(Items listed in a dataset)
....

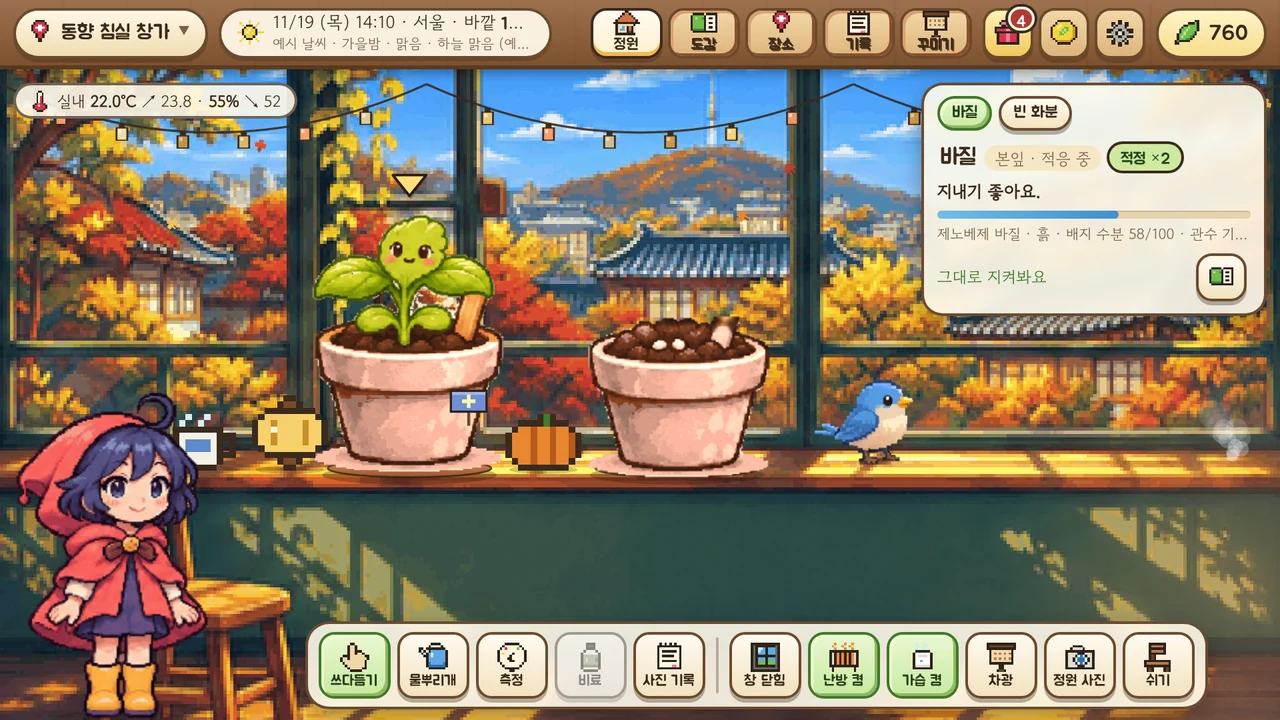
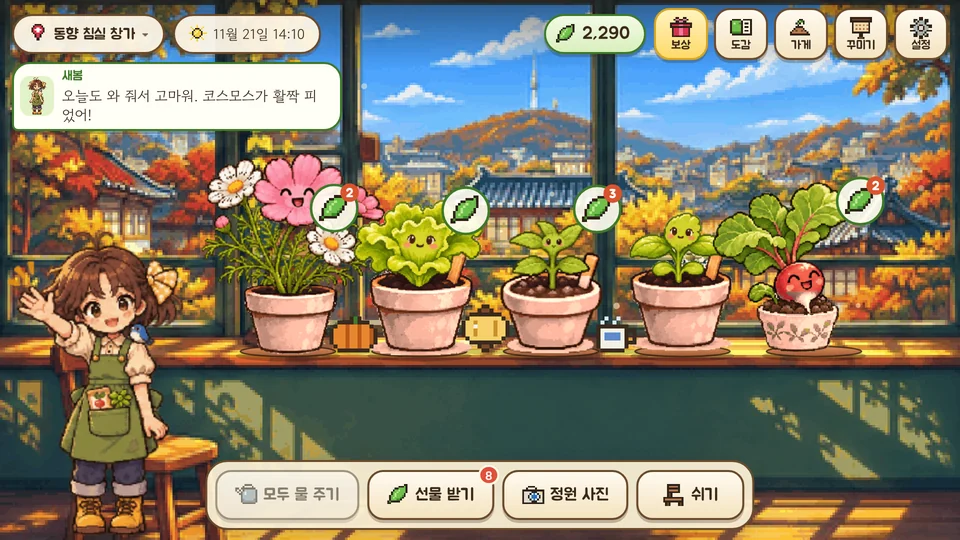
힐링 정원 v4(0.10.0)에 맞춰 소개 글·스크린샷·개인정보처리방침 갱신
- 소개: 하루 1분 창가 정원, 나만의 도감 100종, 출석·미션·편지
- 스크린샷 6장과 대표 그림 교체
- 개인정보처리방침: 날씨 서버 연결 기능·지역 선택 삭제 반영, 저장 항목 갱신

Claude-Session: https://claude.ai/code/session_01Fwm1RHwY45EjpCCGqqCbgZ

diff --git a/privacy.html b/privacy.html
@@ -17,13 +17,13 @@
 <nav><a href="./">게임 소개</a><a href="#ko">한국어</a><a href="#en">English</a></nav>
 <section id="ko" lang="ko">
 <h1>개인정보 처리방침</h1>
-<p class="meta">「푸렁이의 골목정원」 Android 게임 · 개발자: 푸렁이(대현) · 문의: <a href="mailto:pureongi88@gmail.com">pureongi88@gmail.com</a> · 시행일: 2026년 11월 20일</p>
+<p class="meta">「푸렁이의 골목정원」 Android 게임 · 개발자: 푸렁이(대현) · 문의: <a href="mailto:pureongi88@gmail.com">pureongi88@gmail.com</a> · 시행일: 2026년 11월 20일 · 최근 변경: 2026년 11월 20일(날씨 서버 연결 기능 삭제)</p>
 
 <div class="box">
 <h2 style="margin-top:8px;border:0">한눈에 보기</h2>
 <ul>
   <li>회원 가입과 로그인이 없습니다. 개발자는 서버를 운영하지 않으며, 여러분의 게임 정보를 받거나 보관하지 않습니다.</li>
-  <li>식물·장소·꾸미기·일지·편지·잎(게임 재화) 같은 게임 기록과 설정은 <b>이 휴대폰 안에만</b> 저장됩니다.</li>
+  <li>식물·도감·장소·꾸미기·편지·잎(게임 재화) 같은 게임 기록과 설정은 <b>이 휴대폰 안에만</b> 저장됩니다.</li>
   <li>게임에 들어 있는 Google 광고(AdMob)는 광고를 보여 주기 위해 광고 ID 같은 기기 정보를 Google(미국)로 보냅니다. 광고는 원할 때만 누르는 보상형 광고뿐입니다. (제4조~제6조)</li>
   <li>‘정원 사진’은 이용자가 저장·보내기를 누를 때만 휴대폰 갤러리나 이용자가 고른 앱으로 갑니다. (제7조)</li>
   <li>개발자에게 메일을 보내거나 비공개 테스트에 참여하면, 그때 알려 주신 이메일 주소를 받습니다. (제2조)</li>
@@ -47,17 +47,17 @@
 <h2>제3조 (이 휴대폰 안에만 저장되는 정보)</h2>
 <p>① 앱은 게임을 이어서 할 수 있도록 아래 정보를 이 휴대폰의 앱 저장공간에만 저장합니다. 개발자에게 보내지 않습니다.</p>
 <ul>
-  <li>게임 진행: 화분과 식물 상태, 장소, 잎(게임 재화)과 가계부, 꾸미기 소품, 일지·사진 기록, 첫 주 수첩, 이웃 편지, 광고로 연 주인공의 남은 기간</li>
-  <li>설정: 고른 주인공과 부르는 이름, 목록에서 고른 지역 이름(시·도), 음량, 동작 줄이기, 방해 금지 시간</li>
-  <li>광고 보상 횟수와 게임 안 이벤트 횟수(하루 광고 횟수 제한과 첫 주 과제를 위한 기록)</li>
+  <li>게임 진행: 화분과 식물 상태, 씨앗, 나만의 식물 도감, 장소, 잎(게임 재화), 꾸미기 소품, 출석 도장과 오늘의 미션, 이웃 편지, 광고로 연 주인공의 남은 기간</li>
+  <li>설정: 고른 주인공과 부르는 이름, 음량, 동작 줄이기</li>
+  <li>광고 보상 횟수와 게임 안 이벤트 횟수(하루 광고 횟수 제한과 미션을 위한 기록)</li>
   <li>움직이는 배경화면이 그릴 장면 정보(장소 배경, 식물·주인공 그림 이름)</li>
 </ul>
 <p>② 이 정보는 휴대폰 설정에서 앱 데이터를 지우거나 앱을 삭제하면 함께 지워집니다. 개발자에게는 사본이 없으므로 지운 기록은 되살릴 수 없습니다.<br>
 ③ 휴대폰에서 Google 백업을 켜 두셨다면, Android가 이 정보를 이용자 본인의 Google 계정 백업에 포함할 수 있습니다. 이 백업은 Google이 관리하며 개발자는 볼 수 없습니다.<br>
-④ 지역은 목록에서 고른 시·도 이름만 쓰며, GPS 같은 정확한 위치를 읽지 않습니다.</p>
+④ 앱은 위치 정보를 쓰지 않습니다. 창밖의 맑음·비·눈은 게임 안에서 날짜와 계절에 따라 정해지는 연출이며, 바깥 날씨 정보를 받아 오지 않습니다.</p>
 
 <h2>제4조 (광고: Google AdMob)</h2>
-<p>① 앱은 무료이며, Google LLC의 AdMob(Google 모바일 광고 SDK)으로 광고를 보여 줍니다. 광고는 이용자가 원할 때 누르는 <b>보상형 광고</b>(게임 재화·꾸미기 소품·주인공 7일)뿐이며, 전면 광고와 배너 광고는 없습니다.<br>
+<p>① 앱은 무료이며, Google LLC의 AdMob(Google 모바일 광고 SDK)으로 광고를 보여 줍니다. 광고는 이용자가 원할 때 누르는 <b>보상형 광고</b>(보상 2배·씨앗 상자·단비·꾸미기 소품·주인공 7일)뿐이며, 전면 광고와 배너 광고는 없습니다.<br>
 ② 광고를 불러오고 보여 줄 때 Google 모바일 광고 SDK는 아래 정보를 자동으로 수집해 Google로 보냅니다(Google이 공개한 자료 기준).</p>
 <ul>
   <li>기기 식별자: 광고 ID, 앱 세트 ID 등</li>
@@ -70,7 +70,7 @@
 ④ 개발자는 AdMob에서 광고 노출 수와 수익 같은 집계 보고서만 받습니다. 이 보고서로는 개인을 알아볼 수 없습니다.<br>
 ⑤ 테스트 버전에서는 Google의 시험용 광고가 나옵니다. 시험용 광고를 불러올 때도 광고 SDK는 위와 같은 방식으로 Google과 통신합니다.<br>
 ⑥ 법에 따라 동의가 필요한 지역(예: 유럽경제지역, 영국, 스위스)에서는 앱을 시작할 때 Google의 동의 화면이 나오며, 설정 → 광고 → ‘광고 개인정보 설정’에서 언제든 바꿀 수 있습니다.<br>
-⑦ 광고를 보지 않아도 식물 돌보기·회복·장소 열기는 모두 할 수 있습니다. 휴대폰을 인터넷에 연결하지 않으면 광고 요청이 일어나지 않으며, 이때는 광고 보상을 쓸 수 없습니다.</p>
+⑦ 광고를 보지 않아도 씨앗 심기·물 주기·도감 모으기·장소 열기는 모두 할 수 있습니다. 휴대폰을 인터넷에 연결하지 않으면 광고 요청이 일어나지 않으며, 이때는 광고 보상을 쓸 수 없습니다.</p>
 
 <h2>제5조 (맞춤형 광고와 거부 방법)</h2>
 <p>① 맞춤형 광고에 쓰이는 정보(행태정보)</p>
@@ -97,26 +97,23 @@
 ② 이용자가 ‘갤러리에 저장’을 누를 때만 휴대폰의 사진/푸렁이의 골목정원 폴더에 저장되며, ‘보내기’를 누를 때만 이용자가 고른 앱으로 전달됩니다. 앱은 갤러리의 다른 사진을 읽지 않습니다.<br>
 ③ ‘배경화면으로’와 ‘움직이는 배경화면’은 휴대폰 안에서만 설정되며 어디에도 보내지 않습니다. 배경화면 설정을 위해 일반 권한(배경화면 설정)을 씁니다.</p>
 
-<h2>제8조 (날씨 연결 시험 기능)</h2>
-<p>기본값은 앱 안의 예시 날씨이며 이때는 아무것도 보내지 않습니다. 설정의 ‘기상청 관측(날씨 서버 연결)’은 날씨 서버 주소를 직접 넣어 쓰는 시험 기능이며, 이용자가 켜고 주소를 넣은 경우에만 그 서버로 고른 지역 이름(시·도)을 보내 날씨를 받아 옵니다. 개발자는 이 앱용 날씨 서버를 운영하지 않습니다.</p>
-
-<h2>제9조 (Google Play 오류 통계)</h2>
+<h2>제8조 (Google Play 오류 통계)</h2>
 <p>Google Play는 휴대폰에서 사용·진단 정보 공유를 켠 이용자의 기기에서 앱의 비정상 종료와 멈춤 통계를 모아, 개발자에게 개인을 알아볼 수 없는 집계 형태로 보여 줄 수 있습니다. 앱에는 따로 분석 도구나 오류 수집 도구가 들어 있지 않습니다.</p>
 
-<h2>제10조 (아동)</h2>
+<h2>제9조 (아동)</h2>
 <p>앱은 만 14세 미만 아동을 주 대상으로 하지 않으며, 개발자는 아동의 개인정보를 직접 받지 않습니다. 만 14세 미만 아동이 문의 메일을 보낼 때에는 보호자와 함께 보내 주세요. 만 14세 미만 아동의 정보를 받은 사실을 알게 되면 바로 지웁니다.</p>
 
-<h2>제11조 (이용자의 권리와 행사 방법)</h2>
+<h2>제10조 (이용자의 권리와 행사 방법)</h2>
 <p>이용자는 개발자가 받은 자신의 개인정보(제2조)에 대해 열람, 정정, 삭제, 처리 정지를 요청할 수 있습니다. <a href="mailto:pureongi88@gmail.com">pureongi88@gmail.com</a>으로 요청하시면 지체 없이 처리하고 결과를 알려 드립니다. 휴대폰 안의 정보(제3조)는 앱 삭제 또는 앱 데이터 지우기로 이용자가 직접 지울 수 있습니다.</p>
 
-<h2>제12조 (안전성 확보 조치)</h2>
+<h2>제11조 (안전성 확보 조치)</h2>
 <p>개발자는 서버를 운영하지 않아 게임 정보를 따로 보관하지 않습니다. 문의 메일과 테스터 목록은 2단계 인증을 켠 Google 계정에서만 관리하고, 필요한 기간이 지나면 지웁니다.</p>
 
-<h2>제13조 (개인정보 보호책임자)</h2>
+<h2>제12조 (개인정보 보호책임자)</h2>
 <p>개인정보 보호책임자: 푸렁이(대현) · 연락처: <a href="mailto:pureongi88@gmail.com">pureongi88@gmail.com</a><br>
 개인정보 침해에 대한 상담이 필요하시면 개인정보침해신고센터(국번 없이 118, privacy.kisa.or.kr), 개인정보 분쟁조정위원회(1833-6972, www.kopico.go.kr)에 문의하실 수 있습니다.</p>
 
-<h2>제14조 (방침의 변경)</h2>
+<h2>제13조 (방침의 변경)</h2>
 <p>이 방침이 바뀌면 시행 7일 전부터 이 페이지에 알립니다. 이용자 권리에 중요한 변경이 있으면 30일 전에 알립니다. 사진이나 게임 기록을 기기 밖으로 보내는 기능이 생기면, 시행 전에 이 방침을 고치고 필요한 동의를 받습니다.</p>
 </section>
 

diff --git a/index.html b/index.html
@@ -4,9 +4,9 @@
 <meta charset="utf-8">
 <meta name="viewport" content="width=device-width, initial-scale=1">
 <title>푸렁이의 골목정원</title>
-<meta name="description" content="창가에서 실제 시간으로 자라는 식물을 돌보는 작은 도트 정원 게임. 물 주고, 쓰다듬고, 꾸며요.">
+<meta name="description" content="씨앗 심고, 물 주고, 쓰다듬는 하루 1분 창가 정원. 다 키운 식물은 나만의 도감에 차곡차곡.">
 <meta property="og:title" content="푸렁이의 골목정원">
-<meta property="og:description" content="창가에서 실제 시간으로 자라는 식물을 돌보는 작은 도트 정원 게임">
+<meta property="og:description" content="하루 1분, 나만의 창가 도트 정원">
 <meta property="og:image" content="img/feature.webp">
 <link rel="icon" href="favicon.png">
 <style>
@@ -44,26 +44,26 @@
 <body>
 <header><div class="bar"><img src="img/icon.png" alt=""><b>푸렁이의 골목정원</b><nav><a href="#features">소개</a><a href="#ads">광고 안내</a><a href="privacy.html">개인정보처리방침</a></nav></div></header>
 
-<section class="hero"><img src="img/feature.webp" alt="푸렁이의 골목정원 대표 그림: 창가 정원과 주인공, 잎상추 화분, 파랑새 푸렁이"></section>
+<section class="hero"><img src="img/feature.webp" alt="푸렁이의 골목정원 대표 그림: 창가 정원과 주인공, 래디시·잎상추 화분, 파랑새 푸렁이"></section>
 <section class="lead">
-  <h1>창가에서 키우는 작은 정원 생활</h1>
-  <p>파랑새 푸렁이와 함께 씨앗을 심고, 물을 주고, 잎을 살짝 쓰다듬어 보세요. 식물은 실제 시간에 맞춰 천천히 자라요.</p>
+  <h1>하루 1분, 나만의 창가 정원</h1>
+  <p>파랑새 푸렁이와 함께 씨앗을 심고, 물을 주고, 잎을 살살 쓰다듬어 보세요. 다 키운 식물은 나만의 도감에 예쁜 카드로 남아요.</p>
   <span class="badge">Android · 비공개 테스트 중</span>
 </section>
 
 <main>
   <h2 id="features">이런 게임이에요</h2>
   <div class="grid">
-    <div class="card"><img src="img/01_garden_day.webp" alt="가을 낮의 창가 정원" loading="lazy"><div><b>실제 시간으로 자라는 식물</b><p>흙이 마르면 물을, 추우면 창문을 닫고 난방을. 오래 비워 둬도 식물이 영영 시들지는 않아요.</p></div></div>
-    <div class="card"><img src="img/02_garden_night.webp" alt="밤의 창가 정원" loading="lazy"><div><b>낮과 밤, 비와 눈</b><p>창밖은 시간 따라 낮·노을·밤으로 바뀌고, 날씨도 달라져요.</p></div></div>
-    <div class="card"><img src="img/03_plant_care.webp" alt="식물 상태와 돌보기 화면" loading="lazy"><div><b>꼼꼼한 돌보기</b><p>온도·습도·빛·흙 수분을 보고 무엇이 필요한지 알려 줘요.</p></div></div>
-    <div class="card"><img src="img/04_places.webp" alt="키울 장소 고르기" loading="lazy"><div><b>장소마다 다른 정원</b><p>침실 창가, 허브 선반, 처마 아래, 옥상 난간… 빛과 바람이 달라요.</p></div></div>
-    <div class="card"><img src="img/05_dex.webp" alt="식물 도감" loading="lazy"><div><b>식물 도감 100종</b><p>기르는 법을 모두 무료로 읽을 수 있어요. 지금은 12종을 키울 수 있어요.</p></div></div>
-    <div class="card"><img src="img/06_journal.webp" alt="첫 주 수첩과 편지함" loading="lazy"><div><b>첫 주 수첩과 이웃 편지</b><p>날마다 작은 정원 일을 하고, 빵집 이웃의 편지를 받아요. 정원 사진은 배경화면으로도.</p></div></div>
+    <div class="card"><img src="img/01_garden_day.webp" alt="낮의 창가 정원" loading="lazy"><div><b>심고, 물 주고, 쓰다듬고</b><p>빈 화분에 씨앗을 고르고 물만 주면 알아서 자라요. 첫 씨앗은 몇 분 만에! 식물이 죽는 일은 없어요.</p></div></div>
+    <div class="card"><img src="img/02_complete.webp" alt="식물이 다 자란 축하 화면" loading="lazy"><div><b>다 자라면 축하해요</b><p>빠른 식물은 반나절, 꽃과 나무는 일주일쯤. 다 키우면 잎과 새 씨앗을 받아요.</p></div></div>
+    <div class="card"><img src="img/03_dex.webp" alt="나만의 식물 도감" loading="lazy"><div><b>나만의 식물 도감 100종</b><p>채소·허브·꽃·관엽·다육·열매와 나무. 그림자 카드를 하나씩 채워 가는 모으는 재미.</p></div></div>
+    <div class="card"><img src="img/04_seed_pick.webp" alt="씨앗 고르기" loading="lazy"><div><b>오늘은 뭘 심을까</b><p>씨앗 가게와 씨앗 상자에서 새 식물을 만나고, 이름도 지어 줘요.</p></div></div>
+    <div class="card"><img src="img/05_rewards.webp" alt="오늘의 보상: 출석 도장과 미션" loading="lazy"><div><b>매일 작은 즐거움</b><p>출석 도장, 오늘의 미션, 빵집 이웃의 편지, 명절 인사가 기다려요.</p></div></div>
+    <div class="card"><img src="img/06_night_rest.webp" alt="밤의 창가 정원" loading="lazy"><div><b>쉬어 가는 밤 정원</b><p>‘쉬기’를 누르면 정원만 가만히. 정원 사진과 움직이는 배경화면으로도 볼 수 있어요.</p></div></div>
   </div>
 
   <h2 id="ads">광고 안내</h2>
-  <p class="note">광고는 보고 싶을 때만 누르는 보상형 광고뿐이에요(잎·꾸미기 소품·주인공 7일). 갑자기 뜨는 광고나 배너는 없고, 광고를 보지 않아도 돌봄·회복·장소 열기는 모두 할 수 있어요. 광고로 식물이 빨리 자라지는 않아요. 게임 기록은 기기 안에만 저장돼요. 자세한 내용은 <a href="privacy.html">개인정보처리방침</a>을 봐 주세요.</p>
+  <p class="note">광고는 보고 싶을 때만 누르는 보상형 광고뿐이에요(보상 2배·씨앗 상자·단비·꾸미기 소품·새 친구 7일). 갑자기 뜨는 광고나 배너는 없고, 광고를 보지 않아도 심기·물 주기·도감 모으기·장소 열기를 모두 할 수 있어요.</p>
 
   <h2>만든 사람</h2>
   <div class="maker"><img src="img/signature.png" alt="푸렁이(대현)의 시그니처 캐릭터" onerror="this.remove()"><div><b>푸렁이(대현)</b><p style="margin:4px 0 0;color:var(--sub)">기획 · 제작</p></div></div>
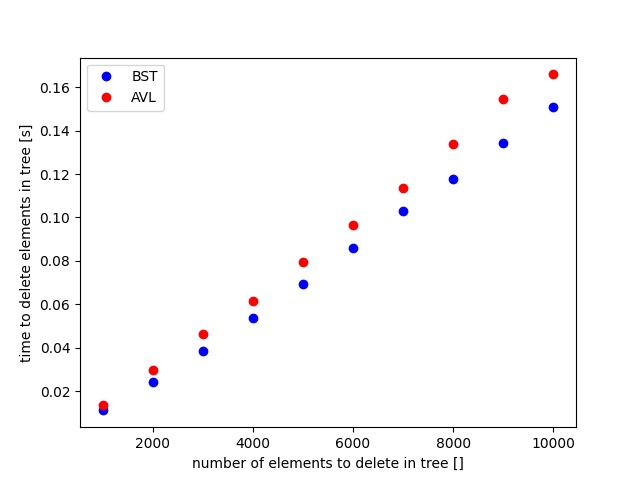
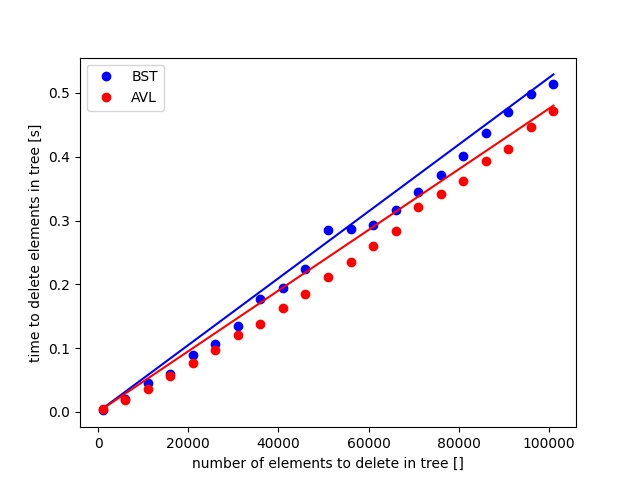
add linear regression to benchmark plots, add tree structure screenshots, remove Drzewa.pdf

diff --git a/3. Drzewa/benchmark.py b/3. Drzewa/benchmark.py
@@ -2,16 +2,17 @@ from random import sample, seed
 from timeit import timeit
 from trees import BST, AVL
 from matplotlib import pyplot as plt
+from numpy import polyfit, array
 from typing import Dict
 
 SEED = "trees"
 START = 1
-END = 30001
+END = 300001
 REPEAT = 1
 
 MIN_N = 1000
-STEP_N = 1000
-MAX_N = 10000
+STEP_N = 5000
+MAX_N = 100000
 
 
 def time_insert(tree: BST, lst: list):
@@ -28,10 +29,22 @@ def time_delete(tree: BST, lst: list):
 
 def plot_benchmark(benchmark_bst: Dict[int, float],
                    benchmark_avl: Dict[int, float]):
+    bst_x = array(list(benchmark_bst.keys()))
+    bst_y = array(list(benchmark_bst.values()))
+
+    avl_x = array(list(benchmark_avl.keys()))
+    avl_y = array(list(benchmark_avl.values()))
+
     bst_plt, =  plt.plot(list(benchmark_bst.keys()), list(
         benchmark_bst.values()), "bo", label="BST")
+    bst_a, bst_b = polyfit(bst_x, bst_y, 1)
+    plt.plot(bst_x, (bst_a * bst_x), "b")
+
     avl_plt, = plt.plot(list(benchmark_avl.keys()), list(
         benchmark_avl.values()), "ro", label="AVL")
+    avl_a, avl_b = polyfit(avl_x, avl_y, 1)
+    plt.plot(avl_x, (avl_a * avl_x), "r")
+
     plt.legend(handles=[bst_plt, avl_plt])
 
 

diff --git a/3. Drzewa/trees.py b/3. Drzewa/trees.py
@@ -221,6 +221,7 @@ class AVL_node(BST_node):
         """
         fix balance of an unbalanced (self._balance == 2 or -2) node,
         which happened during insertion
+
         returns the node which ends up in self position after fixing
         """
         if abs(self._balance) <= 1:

....

▶ _EXERCISE AIM_: How many of the lines above include the string "from"? Only the number should be written.

▶ _ANSWER TO THIS PROBLEM_: 6